I propose there needs to be a deconstruction within mental health — specifically in relation to eating disorders. I believe we, as those who live with them and carers alike, need to deconstruct the assumption that mind, body and behavior all perfectly and consistently align.

This is not always the case, as I have recently discovered. Moreover, when these three things are misaligned, there is potential for all hell to break loose. Metaphorically.

Usually when I talk to someone about my eating issues, I say I “used to have anorexia” or that I am “recovering from anorexia.” That is to say, I am no longer an unhealthy weight, and in most situations I can pass quite genuinely as a “normal” eater (whatever that is). Recently, after an unusually and disconcertingly low mental period, I had a moment of clarity. I am not “recovering from anorexia” (hear me out). I am simply “coping” with anorexia. I’m a sort of “high-functioning anorexic,” if you will. My body and my behaviors are no longer anorexic, but my mind is. My body and behaviors have largely recovered, but in many ways my mind has not changed at all. Many of the same illogical, disordered thought processes are still very much there, and that’s where my difficulty lies. My mind is in one place and my body in another, and it is the friction between the two that makes me feel low, desperate, panicked, confused, anxious and self-loathing.

I had an appointment recently in which I told the nurse I felt happier when I was thinner (which she wrote down as a “belief,” and I corrected her and said it was simply an observation). As disturbing as that observation was, it now makes so much sense to me. My mind and my body do not align. They are disconnected, and the subsequent tension between the two is extremely unsettling. Within this framework, all my pre-weight loss tweenage years of clawing at my skin, with an inexplicable urge to climb out of my body, suddenly make sense.

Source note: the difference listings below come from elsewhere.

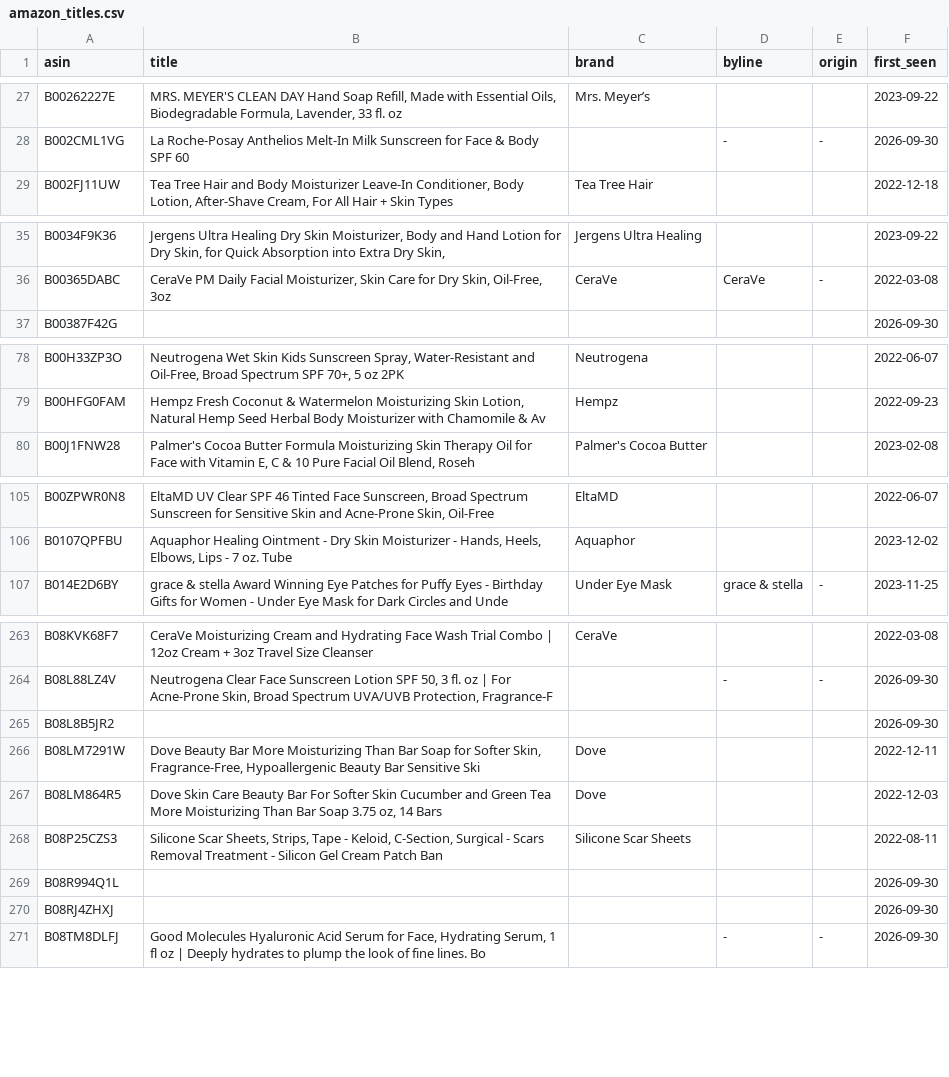
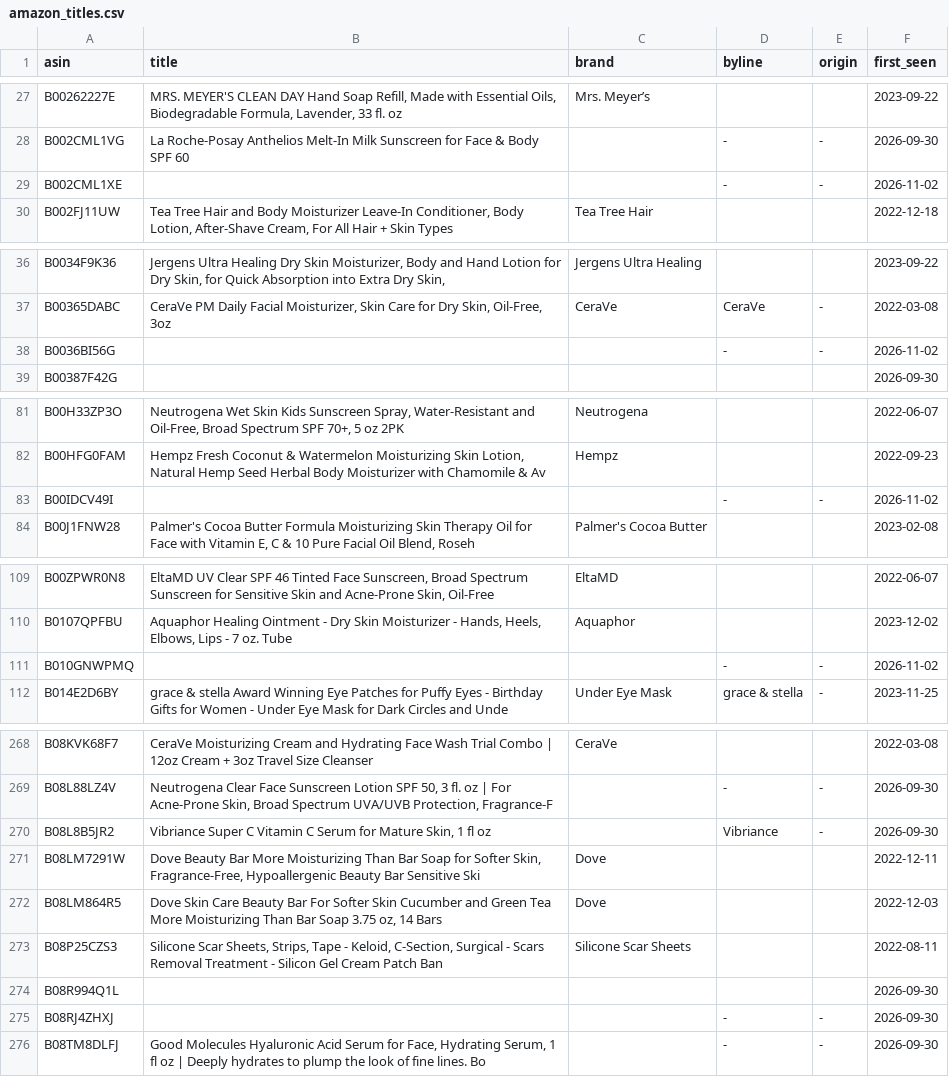
Before and after one commit to rhddyd12345678-blip/kbeauty-demand-tracker, a CSV file: data/amazon_titles.csv, drawn as a sheet; only a part is shown, gaps mark what is left out; the diff covers the shown part only.

```diff
--- a/data/amazon_titles.csv
+++ b/data/amazon_titles.csv
@@ -28,2 +28,3 @@ B00262227E,"MRS. MEYER'S CLEAN DAY Hand Soap Refill, Made with Essential Oils, B
 B002CML1VG,La Roche-Posay Anthelios Melt-In Milk Sunscreen for Face & Body SPF 60,,-,-,2026-09-30
+B002CML1XE,,,-,-,2026-11-02
 B002FJ11UW,"Tea Tree Hair and Body Moisturizer Leave-In Conditioner, Body Lotion, After-Shave Cream, For All Hair + Skin Types",Tea Tree Hair,,,2022-12-18
@@ -36,2 +37,3 @@ B0034F9K36,"Jergens Ultra Healing Dry Skin Moisturizer, Body and Hand Lotion for
 B00365DABC,"CeraVe PM Daily Facial Moisturizer, Skin Care for Dry Skin, Oil-Free, 3oz",CeraVe,CeraVe,-,2022-03-08
+B0036BI56G,,,-,-,2026-11-02
 B00387F42G,,,,,2026-09-30
@@ -79,2 +82,3 @@ B00H33ZP3O,"Neutrogena Wet Skin Kids Sunscreen Spray, Water-Resistant and Oil-Fr
 B00HFG0FAM,"Hempz Fresh Coconut & Watermelon Moisturizing Skin Lotion, Natural Hemp Seed Herbal Body Moisturizer with Chamomile & Av",Hempz,,,2022-09-23
+B00IDCV49I,,,-,-,2026-11-02
 B00J1FNW28,"Palmer's Cocoa Butter Formula Moisturizing Skin Therapy Oil for Face with Vitamin E, C & 10 Pure Facial Oil Blend, Roseh",Palmer's Cocoa Butter,,,2023-02-08
@@ -106,2 +110,3 @@ B00ZPWR0N8,"EltaMD UV Clear SPF 46 Tinted Face Sunscreen, Broad Spectrum Sunscre
 B0107QPFBU,"Aquaphor Healing Ointment - Dry Skin Moisturizer - Hands, Heels, Elbows, Lips - 7 oz. Tube",Aquaphor,,,2023-12-02
+B010GNWPMQ,,,-,-,2026-11-02
 B014E2D6BY,grace & stella Award Winning Eye Patches for Puffy Eyes - Birthday Gifts for Women - Under Eye Mask for Dark Circles and Unde,Under Eye Mask,grace & stella,-,2023-11-25
@@ -264,3 +269,3 @@ B08KVK68F7,CeraVe Moisturizing Cream and Hydrating Face Wash Trial Combo | 12oz
 B08L88LZ4V,"Neutrogena Clear Face Sunscreen Lotion SPF 50, 3 fl. oz | For Acne-Prone Skin, Broad Spectrum UVA/UVB Protection, Fragrance-F",,-,-,2026-09-30
-B08L8B5JR2,,,,,2026-09-30
+B08L8B5JR2,"Vibriance Super C Vitamin C Serum for Mature Skin, 1 fl oz",,Vibriance,-,2026-09-30
 B08LM7291W,"Dove Beauty Bar More Moisturizing Than Bar Soap for Softer Skin, Fragrance-Free, Hypoallergenic Beauty Bar Sensitive Ski",Dove,,,2022-12-11
@@ -269,3 +274,3 @@ B08P25CZS3,"Silicone Scar Sheets, Strips, Tape - Keloid, C-Section, Surgical - S
 B08R994Q1L,,,,,2026-09-30
-B08RJ4ZHXJ,,,,,2026-09-30
+B08RJ4ZHXJ,,,-,-,2026-09-30
 B08TM8DLFJ,"Good Molecules Hyaluronic Acid Serum for Face, Hydrating Serum, 1 fl oz | Deeply hydrates to plump the look of fine lines. Bo",,-,-,2026-09-30
```
Also changed, not shown: 4 added rows and 38 edited cells elsewhere in this file, data/obs/index.csv, 6 other files.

Conversely, when my mind and body are aligned, things run more smoothly, life is more comfortable, and I am reassured. Unfortunately, my main experience of this alignment is when my body is thin, my behaviors are controlling, and my mind is its usual, disordered self. For many people, this alignment may look like a healthy mind, a healthy body and healthy behaviors. I feel that should be the goal of recovery. But all too often the physical and behavioral seems to be prioritized over the mental. This isn’t necessarily anyone’s fault — it seems inevitable really, due to the more tangible, measurable nature of weight and habit. As a result, my mind is now playing catch up with my body.

Recovery is an active process. In physical terms, I’ve been quite good at this in the past, writing food challenge lists and turning my previously destructive, goal-oriented nature into a productive asset. But I’ve never taken a purposeful, active approach to my mind. Now I have realized this is essential. I have been very passively “recovering” for a long time now, and all this means is that I feel constantly at the edge of what I believe I can cope with, occasionally slipping slightly over the edge when I wake up, take stock, and suddenly realize my body is even further removed from where my mind is programmed to want it to be. It’s like running a race, keeping up well, then blinking and seeing your opponent disappear over the horizon. Unsettling, to say the least.

Honestly, I’m not entirely sure where to go next with active mind recovery; I have a few ideas, and it’s up to me to try them out — but understanding the cause of my unease has given me a renewed hope of full recovery. I hope this article gives an insight into how eating disorders can continue to affect people’s day-to-day lives, even long after the major recovery period is over. I hope this article helps carers to understand there can be many dimensions to eating disorders and recovery — the physical, behavioral and mental are all equally important, despite being unequally visible. And I hope this article gives clarity to those who feel their persistent disordered thoughts and hopeless feelings are now invalidated by their healthy weight and “normal” behaviors. You are not “letting yourself go,” you are not “out of control”; you are brave and you are strong.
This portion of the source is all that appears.